Together with two teams at Harvard Medical School and Yale School of Medicine, we are developing an antisense oligonucleotide (ASO) drug to suppress the de novo mutation on the KCNT1 gene. This form of therapy gives those affected the chance of development in their lives. With our commitment and the research we have done so far, we are committed to ensuring that further gene mutations can also be treated with this approach in the near future.

How does the antisense oligonucleotide (ASO) approach work?

The antisense oligonucleotide (ASO) approach produces a particle consisting of bases (opposite base pairs - "antisense") that can bind to the mRNA formed by the gene. The particle causes the mRNA to be deactivated or the gene to be switched off, thus stopping the production of the changed protein. This revolutionary technology tackles the problem at its root. This means that the cause of the problem is solved and not just the symptom, as it is done with conventional methods. In other words, conventional drugs are intended to inhibit the function of proteins, whereby antisense oligonucleotides already prevent the formation of proteins by binding to the mRNA.

The path of drug development according to the ASO approach

The following illustration shows the individual steps which are required until the drug can be administered to Valeria.

Gene sequencing.

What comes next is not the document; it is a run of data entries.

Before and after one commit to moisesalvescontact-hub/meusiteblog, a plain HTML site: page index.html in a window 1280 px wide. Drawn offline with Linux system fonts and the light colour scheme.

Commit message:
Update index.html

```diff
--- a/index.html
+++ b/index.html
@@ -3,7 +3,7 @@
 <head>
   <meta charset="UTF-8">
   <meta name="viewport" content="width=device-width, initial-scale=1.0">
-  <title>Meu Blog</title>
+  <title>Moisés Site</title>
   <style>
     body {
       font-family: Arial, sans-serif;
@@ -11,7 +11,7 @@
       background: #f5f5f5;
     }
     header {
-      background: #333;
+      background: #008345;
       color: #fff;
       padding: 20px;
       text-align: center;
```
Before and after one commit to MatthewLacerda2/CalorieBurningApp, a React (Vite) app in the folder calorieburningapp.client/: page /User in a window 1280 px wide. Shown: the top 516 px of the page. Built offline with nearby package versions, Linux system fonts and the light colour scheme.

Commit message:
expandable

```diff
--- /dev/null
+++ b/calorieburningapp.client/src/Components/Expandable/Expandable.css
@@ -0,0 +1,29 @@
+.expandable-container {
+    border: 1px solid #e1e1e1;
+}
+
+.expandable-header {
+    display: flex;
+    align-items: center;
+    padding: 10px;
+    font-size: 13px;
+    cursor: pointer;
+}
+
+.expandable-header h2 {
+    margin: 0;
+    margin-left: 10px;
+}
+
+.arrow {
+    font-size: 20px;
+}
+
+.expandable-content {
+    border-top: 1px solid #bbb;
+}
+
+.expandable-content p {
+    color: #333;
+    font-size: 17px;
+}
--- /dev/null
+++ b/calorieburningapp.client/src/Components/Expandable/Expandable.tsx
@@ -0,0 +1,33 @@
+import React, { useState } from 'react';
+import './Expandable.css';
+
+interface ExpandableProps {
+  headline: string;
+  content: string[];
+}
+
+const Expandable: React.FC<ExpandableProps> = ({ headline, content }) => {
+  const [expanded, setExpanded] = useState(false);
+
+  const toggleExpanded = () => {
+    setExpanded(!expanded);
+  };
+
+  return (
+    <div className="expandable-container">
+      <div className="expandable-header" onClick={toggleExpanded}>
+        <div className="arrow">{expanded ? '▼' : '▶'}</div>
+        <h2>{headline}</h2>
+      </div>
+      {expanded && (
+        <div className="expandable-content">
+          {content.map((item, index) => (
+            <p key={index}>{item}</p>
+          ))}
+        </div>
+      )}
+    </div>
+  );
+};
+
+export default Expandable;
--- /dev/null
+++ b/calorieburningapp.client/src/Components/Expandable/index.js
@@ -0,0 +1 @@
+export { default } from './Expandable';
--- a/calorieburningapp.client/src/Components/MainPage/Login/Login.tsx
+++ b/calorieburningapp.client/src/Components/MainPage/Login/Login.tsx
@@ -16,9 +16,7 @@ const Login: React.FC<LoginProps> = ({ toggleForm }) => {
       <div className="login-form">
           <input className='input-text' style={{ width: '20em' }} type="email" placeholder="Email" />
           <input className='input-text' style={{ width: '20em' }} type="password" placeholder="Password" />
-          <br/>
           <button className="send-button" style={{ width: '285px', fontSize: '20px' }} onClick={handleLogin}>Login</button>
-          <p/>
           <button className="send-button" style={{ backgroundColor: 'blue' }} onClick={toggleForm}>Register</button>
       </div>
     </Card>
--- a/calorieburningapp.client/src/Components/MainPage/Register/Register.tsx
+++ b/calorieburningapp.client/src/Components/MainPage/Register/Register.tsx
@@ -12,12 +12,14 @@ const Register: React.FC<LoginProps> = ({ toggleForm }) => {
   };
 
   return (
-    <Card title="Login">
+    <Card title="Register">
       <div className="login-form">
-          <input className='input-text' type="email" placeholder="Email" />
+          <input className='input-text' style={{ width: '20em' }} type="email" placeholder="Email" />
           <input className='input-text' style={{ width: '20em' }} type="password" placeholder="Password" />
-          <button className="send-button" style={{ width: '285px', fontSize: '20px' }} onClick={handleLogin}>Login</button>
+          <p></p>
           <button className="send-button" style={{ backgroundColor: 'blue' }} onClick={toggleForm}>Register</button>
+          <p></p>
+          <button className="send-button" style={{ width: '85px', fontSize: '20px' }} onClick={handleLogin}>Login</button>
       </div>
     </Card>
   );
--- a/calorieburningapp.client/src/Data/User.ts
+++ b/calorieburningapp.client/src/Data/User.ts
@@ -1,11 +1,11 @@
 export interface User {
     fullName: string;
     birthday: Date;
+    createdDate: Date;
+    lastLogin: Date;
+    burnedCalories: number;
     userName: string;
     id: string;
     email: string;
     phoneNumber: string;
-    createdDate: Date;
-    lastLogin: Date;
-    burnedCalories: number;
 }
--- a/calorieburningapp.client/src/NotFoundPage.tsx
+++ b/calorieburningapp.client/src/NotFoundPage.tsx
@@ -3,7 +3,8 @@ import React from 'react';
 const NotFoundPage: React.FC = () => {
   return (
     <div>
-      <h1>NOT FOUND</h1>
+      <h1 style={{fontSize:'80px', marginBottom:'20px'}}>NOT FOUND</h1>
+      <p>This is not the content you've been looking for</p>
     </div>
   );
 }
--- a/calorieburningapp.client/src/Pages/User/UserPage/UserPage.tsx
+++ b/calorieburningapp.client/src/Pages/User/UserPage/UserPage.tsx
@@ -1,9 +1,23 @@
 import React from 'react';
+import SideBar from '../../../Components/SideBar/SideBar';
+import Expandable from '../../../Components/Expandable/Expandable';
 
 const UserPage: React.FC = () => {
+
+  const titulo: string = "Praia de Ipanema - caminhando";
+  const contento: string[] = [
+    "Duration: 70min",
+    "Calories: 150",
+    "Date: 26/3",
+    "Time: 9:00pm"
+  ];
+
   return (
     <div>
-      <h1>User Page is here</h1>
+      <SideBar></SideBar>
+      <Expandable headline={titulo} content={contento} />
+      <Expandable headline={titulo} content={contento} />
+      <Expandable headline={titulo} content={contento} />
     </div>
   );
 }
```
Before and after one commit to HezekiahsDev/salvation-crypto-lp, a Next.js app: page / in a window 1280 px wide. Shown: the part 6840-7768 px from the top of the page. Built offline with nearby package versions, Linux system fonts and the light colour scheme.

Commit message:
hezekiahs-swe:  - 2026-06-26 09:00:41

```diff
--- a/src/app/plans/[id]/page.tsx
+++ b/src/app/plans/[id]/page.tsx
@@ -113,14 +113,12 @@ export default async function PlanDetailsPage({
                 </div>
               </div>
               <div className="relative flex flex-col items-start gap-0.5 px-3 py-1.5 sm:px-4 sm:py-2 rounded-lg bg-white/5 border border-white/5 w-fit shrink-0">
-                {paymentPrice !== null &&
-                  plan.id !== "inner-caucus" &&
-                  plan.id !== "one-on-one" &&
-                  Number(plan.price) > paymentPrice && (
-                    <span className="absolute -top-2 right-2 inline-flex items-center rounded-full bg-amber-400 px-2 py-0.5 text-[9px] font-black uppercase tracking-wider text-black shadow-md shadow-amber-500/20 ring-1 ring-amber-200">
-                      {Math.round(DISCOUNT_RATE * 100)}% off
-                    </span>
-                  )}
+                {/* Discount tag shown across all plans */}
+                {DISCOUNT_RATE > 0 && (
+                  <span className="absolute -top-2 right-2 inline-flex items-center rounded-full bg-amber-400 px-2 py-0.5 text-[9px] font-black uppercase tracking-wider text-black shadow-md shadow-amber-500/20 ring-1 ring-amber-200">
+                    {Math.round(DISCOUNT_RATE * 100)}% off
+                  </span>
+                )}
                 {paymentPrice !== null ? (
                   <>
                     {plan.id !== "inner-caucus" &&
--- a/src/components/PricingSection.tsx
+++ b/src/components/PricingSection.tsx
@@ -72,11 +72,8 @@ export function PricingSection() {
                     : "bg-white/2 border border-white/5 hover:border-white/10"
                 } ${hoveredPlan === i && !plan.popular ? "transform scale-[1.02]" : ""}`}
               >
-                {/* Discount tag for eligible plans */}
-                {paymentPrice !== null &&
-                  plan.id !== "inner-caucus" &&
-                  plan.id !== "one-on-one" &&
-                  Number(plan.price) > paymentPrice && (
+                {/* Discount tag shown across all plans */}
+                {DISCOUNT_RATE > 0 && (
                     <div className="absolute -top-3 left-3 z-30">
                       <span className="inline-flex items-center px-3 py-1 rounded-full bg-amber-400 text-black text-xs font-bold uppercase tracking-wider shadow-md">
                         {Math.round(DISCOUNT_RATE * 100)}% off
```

When it was not yet known what Valeria was suffering from, a gene sequencing was carried out as part of the exclusion procedure. The entire genome of Valeria was examined. The mutation carried by Valeria on the KCNT1 gene was found by this procedure. In Valeria, c.1421 of the gene KCNT1 is replaced by the base G instead of the base A.


4 weeks

done
effect of the mutation

Depending on the type of mutation, the effect is different. In Valeria's case,  a different amino acid is formed due to the wrong base. Since amino acids are the building blocks of proteins, a modified protein is produced.


4 weeks

done
Preparing Valeria's cells for testing the drug.

In order to test the drug produced for Valeria on her cells, Valeria's skin cells are cultivated into stem cells and these turned into neurons / nerve cells. This procedure is difficult and time-consuming.


4-6 months

done
Design and prepare drugs.

The drug is designed and processed in such a way that it functions as a "counterpart" to the gene mutation in the body.


3-4 weeks

done
Check the knockdown effect of the drug in test celllines.

The ASO prototypes produced are tested on simpler cells and their effect is investigated. The hypothesis is that the better the ASO prototype, the lower the production of the modified protein or the less potassium flows into the nerve cells.

It is also part of the investigation to find out which ASO prototype achieves good results even at low doses. The data obtained are presented in a concentration-response curve (CRC).


6-8 weeks

done
Check the effect of the drug in Valeria's nerve cells.

The best ASO prototypes that have completed the previous tests will now be tested in Valeria's nerve cells (in a dish). Thur the lower potassium influx the electrical voltage of the nerve cell is changed . This is also an important factor and is a decisive factor in the selection of the best ASO prototype for proof of concept.


6-8 weeks

in progress
Manufacturing of the drug.

In this step, the ASO prototype that performed best in the tests before is produced. The ASO is produced in such a pure "clinical grade" form that it is not toxic in the human body.


10-12 weeks (in parallel with other steps)

Safety Studies

In order to exclude as many dangers as possible, the manufactured drug is subjected to various safety tests in other organisms before it is administered to Valeria. This step is required by the U.S. Food and Drug Administration (FDA).


8-10 weeks (in parallel with other steps)

FDA Approval

The FDA requires a 1-patient approval (n of 1) for drug administration.


2 weeks

Treatment start.

Since this is a new drug and just few data is available yet on how high the dose of the drug to be administered should be, very small doses are used at the beginning of the treatement. It will take several months before the target dose is reached. The drug is administered with an injection into the spinal cord, as the ASOs must act directly in the central nervous system. This is the usual method of administration, which is also used for other similar drugs such as Spinraza.